"long, tedious, complicated story," by 1905, from Yiddish Megillah (as in a gantse Megillah "a whole megillah"), literally "roll, scroll," collective name of the five Old Testament books appointed to be read on certain feast days, from Hebrew meghillah, from galal "he rolled, unfolded." The slang use is in reference to the length of the text. The use of the word in English in reference to the holy books is from 1650s.
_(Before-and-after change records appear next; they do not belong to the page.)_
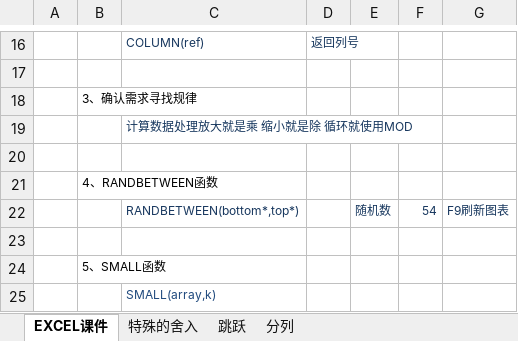
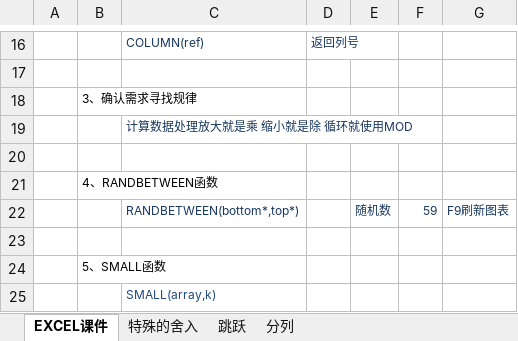
Before and after one commit to zimuyue/data-analytics, an Excel workbook: excel/15数学函数与Row.xlsx, sheet EXCEL课件, drawn as a sheet; only a part is shown, gaps mark what is left out; values as stored, in another font and other column widths than the file's, no borders; the diff names each change by its address in the sheet, - before the commit and + after, or states it on an @@ line.

```diff
--- a/excel/15数学函数与Row.xlsx (sheet EXCEL课件)
+++ b/excel/15数学函数与Row.xlsx (sheet EXCEL课件)
-F22: 54
+F22: 59
```
Also changed, not shown: math/05二次根式.xlsx, math/06函数.xlsx, 1 other file.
Jonas used to laugh. "What do I care for the Goyim," he said, but Isaac was different. He would talk thee a Megillah about Equality and Brotherhood,—one would have thought, he was reading something aloud out of the newspaper,—and what he meant was that the Yüd and the Goy were now alike. [Martha Wolfenstein, "A Renegade," Philadelphia: Jewish Publication Society of America, 1905]